The Federal Communications Commission today ordered all Internet phone companies to offer direct access to 911 emergency switchboards. The commission said it was responding to complaints from consumers. Many were surprised to find they could not reach emergency operators. NPR's Larry Abramson reports.


Regulators have been singing the praises of so-called Voice over IP in recent months as a cheap alternative to traditional offerings. But today the FCC heard horror stories about one of the technology's shortcomings. In March, Cheryl Waller of Deltona, Florida, tried to call 911 from her Internet phone after her three-month-old daughter stopped breathing.

(Soundbite of hearing)

Ms. CHERYL WALLER: I dialed 911 several times. Each time I called, I reached a recording that stated, `Hang up and dial 911.' I was unable to reach emergency services of any kind. In an absolute panic, I was forced to locate a neighbor to dial 911 from a different phone.

ABRAMSON: But medics could not revive Waller's baby, and she died. Other users had similar stories. The problem for Voice over IP companies has been that business started booming before these phones were hooked up to the 911 system. Some consumers have found they have 911 access, but it only connects to administrative phones that are not staffed at night or on weekends. Pressure from the public and from emergency officials led FCC Chair Kevin Martin to demand a rapid response.

(Soundbite of hearing)

Mr. KEVIN MARTIN (Chair, Federal Communications Commission): Your stories are poignant and certainly unbelievably troubling, definitely. The experiences demonstrate why the commission must act now and why we can't wait any longer.

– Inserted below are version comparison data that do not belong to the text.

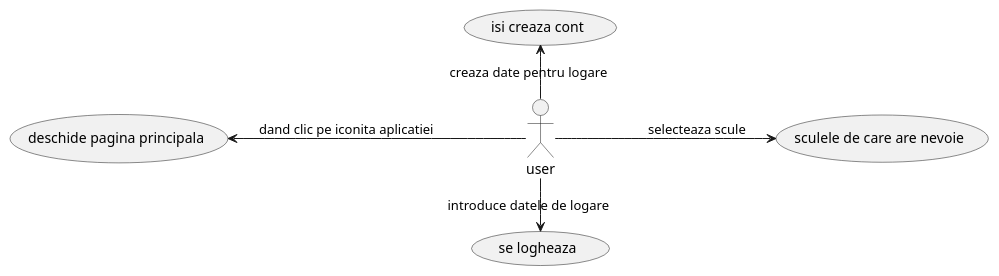
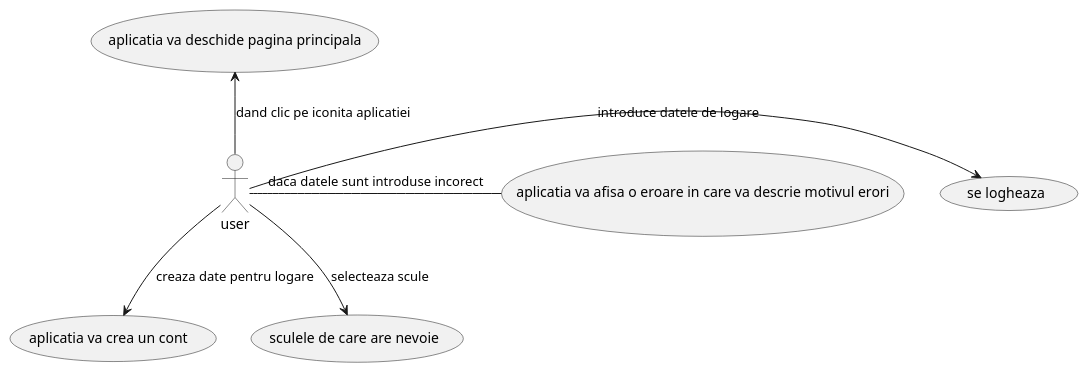
One commit to sergian123/usecase changed the diagram in usecase.puml. Above: the diagram before and after it, drawn with PlantUML.

Commit message:
al 2 comit

```diff
--- a/usecase.puml
+++ b/usecase.puml
@@ -1,7 +1,8 @@
 @startuml
-left to right direction
-:user: -left-> (isi creaza cont):creaza date pentru logare
+:user: --> (aplicatia va crea un cont ):creaza date pentru logare
 :user: -right-> (se logheaza):introduce datele de logare
-:user: -up-> (deschide pagina principala):dand clic pe iconita aplicatiei
+:user: -up-> (aplicatia va deschide pagina principala):dand clic pe iconita aplicatiei
 :user: -down-> (sculele de care are nevoie):selecteaza scule
+:user: -(aplicatia va afisa o eroare in care va descrie motivul erori):daca datele sunt introduse incorect
+
 @enduml
```
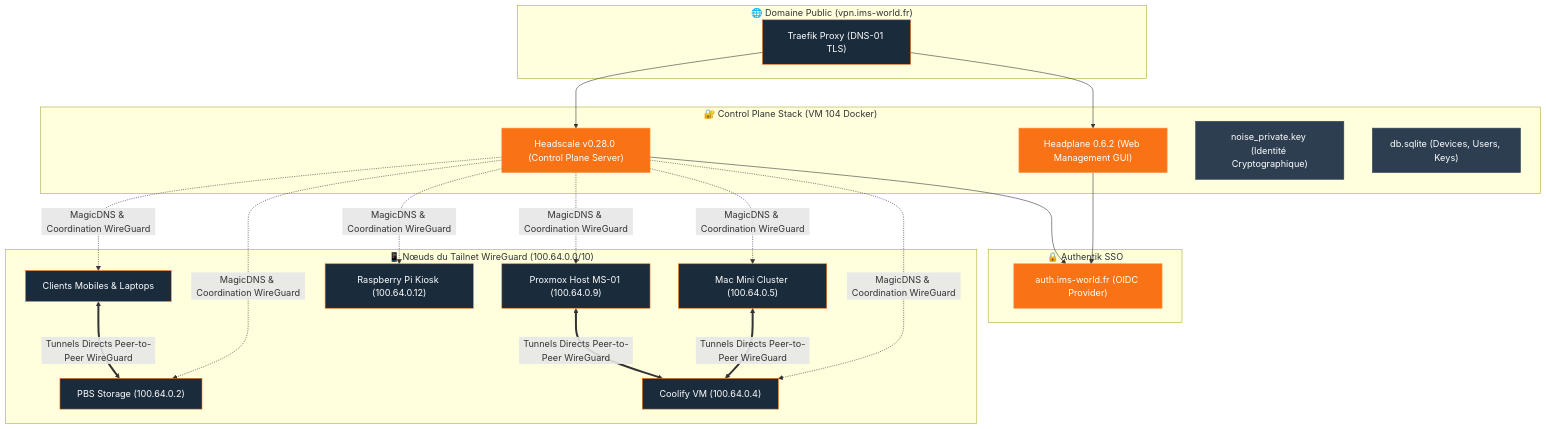
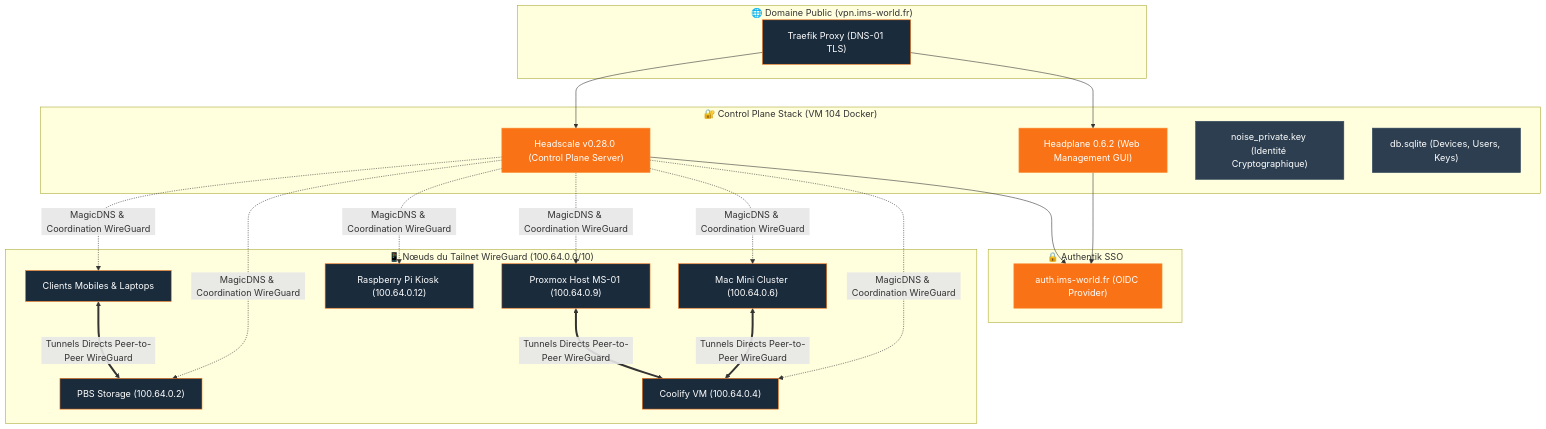
Before and after one commit to ims-world/docs: the diagram in services/headscale-headplane.md, drawn with Mermaid. The commit also changed 7 other files, not shown here.

Commit message:
docs: mise a jour de l'IP Tailscale du Mac Mini (100.64.0.6) sur l'ensemble de la documentation et des schemas

````diff
--- a/services/headscale-headplane.md
+++ b/services/headscale-headplane.md
@@ -60,49 +60,49 @@
 ```mermaid
 graph TB
     subgraph WAN_PUB ["🌐 Domaine Public (vpn.ims-world.fr)"]
         TRAEFIK["Traefik Proxy (DNS-01 TLS)"]
     end
 
     subgraph HEADSCALE_STACK ["🔐 Control Plane Stack (VM 104 Docker)"]
         HEADSCALE["Headscale v0.28.0 (Control Plane Server)"]
         HEADPLANE["Headplane 0.6.2 (Web Management GUI)"]
         NOISE_KEY["noise_private.key (Identité Cryptographique)"]
         DB_SQLITE["db.sqlite (Devices, Users, Keys)"]
     end
 
     subgraph OIDC_AUTH ["🔒 Authentik SSO"]
         AUTH_SRV["auth.ims-world.fr (OIDC Provider)"]
     end
 
     subgraph TAILNET_NODES ["📱 Nœuds du Tailnet WireGuard (100.64.0.0/10)"]
-        MAC["Mac Mini Cluster (100.64.0.5)"]
+        MAC["Mac Mini Cluster (100.64.0.6)"]
         PVE["Proxmox Host MS-01 (100.64.0.9)"]
         PBS["PBS Storage (100.64.0.2)"]
         COOL["Coolify VM (100.64.0.4)"]
         RPI["Raspberry Pi Kiosk (100.64.0.12)"]
         MOBILE["Clients Mobiles & Laptops"]
     end
 
     TRAEFIK --> HEADSCALE
     TRAEFIK --> HEADPLANE
     HEADPLANE --> AUTH_SRV
     HEADSCALE --> AUTH_SRV
 
     HEADSCALE -.->|MagicDNS & Coordination WireGuard| MAC
     HEADSCALE -.->|MagicDNS & Coordination WireGuard| PVE
     HEADSCALE -.->|MagicDNS & Coordination WireGuard| PBS
     HEADSCALE -.->|MagicDNS & Coordination WireGuard| COOL
     HEADSCALE -.->|MagicDNS & Coordination WireGuard| RPI
     HEADSCALE -.->|MagicDNS & Coordination WireGuard| MOBILE
 
     MAC <==>|Tunnels Directs Peer-to-Peer WireGuard| COOL
     PVE <==>|Tunnels Directs Peer-to-Peer WireGuard| COOL
     MOBILE <==>|Tunnels Directs Peer-to-Peer WireGuard| PBS
 
     classDef srv fill:#F97316,stroke:#FB923C,color:#fff;
     classDef key fill:#2c3e50,stroke:#34495e,color:#fff;
     classDef node fill:#1a2b3c,stroke:#F97316,color:#fff;
     class HEADSCALE,HEADPLANE,AUTH_SRV srv;
     class NOISE_KEY,DB_SQLITE key;
     class MAC,PVE,PBS,COOL,RPI,MOBILE node;
 ```
````
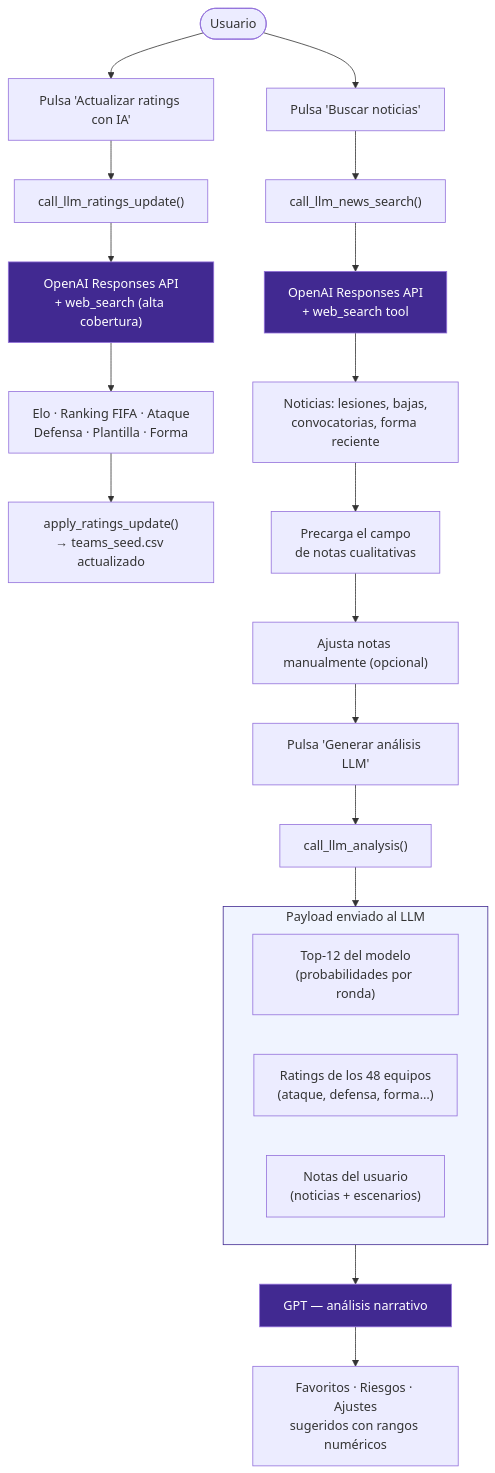
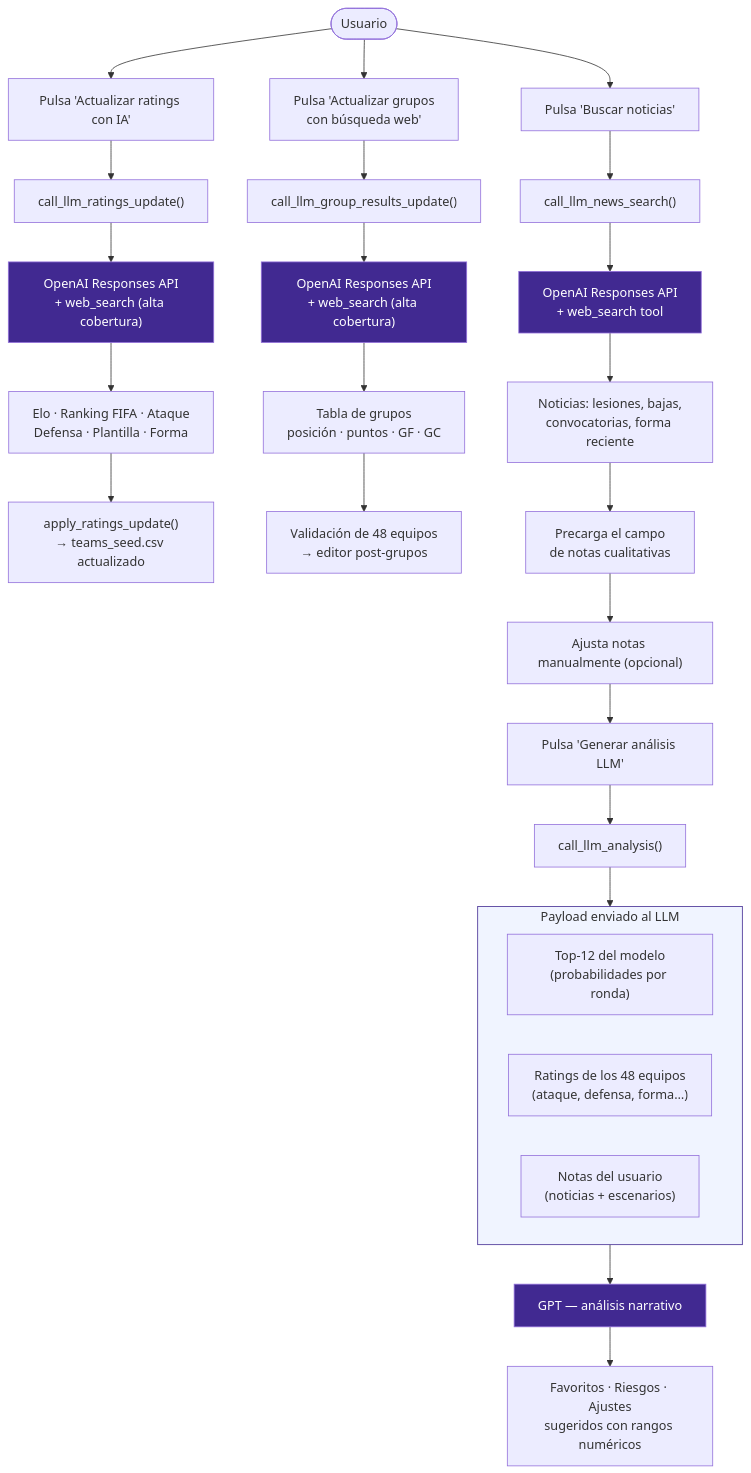
The second of 7 diagrams in README.md (fjgonzalezmgt/WCUP2026), drawn with Mermaid before and after one commit. The commit also changed other lines of this file and 3 other files, not shown here.

First line of the commit message:
Implement group results update and knockout simulation features

````diff
--- a/README.md
+++ b/README.md
@@ -63,33 +73,40 @@
 ```mermaid
 flowchart TD
     U([Usuario]) --> R["Pulsa 'Actualizar ratings con IA'"]
     R --> RA["call_llm_ratings_update()"]
     RA --> RB["OpenAI Responses API\n+ web_search (alta cobertura)"]
     RB --> RC["Elo · Ranking FIFA · Ataque\nDefensa · Plantilla · Forma"]
     RC --> RD["apply_ratings_update()\n→ teams_seed.csv actualizado"]
+
+    U --> GR["Pulsa 'Actualizar grupos\ncon búsqueda web'"]
+    GR --> GRA["call_llm_group_results_update()"]
+    GRA --> GRB["OpenAI Responses API\n+ web_search (alta cobertura)"]
+    GRB --> GRC["Tabla de grupos\nposición · puntos · GF · GC"]
+    GRC --> GRD["Validación de 48 equipos\n→ editor post-grupos"]
 
     U --> A["Pulsa 'Buscar noticias'"]
     A --> B["call_llm_news_search()"]
     B --> C["OpenAI Responses API\n+ web_search tool"]
     C --> D["Noticias: lesiones, bajas,\nconvocatorias, forma reciente"]
     D --> E["Precarga el campo\nde notas cualitativas"]
 
     E --> F["Ajusta notas manualmente (opcional)"]
     F --> G["Pulsa 'Generar análisis LLM'"]
     G --> H["call_llm_analysis()"]
 
     subgraph payload [Payload enviado al LLM]
         P1["Top-12 del modelo\n(probabilidades por ronda)"]
         P2["Ratings de los 48 equipos\n(ataque, defensa, forma…)"]
         P3["Notas del usuario\n(noticias + escenarios)"]
     end
 
     H --> payload
     payload --> I["GPT — análisis narrativo"]
     I --> J["Favoritos · Riesgos · Ajustes\nsugeridos con rangos numéricos"]
 
     style C fill:#412991,color:#fff
     style RB fill:#412991,color:#fff
+    style GRB fill:#412991,color:#fff
     style I fill:#412991,color:#fff
     style payload fill:#f0f4ff,stroke:#412991
 ```
````
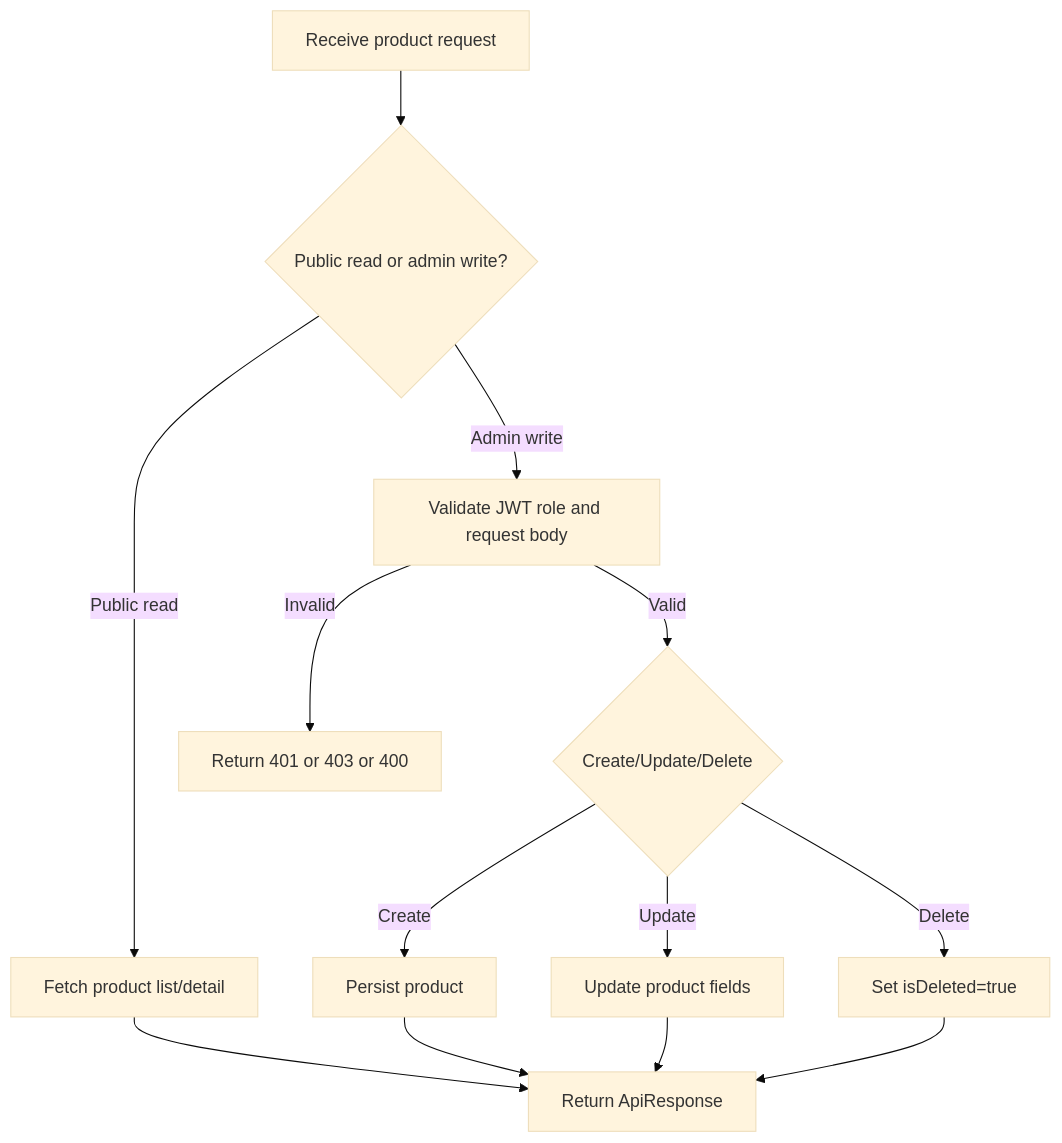
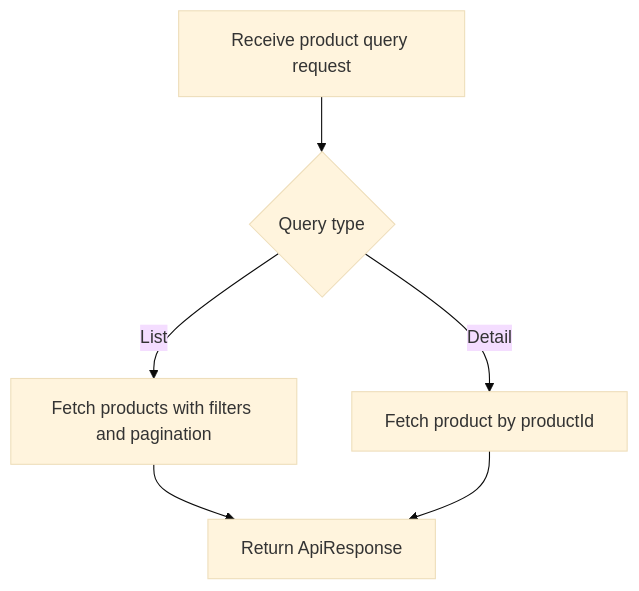
The fourth of 7 diagrams in analysis-and-design-ddd.md (baosatboiz/asd), drawn with Mermaid (base theme) before and after one commit. The commit also changed other lines of this file, not shown here.

````diff
--- a/analysis-and-design-ddd.md
+++ b/analysis-and-design-ddd.md
@@ -323,15 +308,8 @@
 ```mermaid
 flowchart TD
-    A[Receive product request] --> B{Public read or admin write?}
-    B -->|Public read| C[Fetch product list/detail]
-    B -->|Admin write| D[Validate JWT role and request body]
-    D -->|Invalid| E[Return 401 or 403 or 400]
-    D -->|Valid| F{Create/Update/Delete}
-    F -->|Create| G[Persist product]
-    F -->|Update| H[Update product fields]
-    F -->|Delete| I[Set isDeleted=true]
-    C --> J[Return ApiResponse]
-    G --> J
-    H --> J
-    I --> J
+    A[Receive product query request] --> B{Query type}
+    B -->|List| C[Fetch products with filters and pagination]
+    B -->|Detail| D[Fetch product by productId]
+    C --> E[Return ApiResponse]
+    D --> E
 ```
````
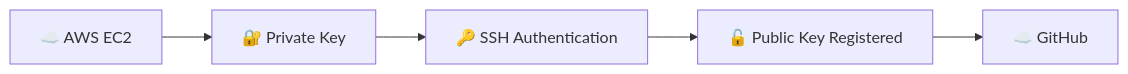
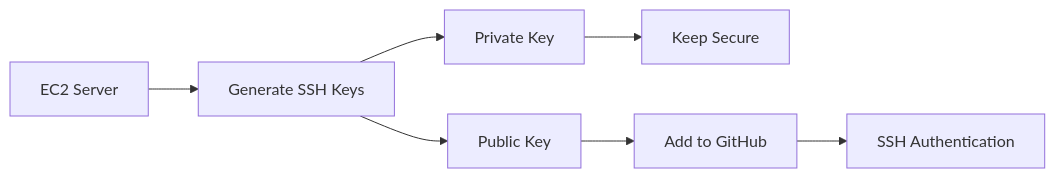
The fourth of 37 diagrams in DevOps-Labs-and-Projects/ Day-06 to Day-12/README.md (Yuvii2102/My-Devops-Cloud-Journey), drawn with Mermaid before and after one commit. The commit also changed other lines of this file, not shown here.

````diff
--- a/DevOps-Labs-and-Projects/ Day-06 to Day-12/README.md
+++ b/DevOps-Labs-and-Projects/ Day-06 to Day-12/README.md
@@ -322,7 +215,9 @@
 ```mermaid
 flowchart LR
-    A["☁️ AWS EC2"] --> B["🔐 Private Key"]
-    B --> C["🔑 SSH Authentication"]
-    C --> D["🔓 Public Key Registered"]
-    D --> E["☁️ GitHub"]
+    A["EC2 Server"] --> B["Generate SSH Keys"]
+    B --> C["Private Key"]
+    B --> D["Public Key"]
+    C --> E["Keep Secure"]
+    D --> F["Add to GitHub"]
+    F --> G["SSH Authentication"]
 ```
````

ABRAMSON: Consumer horror stories singled out Vonage, the leading Voice over IP provider. The state of Texas has also sued Vonage for allegedly misleading users about 911 access. But Vonage and other companies say they welcome the requirement. Vonage has been trying to negotiate 911 access but complains that local phone companies have been standing in the way and, in some cases, refusing to cooperate. Vonage spokesman Chris Murray says he hopes the new mandate will end any opposition.

Mr. CHRIS MURRAY (Vonage Spokesperson): So far everyone has come to the table, and they're cooperating, I think, because they realize that public safety is not a competitive lever. It's something that we have to do because it's the right thing to do for the public.

ABRAMSON: The new rule will give Voice over IP providers about four months to connect to 911 switchboards. This requirement could end up being good for business since it removes one of the major uncertainties about Internet telephony. But consumers who take their Internet phones on the road won't be able to call 911 unless they give their provider advance notice. Larry Abramson, NPR News, Washington. Transcript provided by NPR, Copyright NPR.

Larry Abramson is NPR's National Security Correspondent. He covers the Pentagon, as well as issues relating to the thousands of vets returning home from the wars in Afghanistan and Iraq.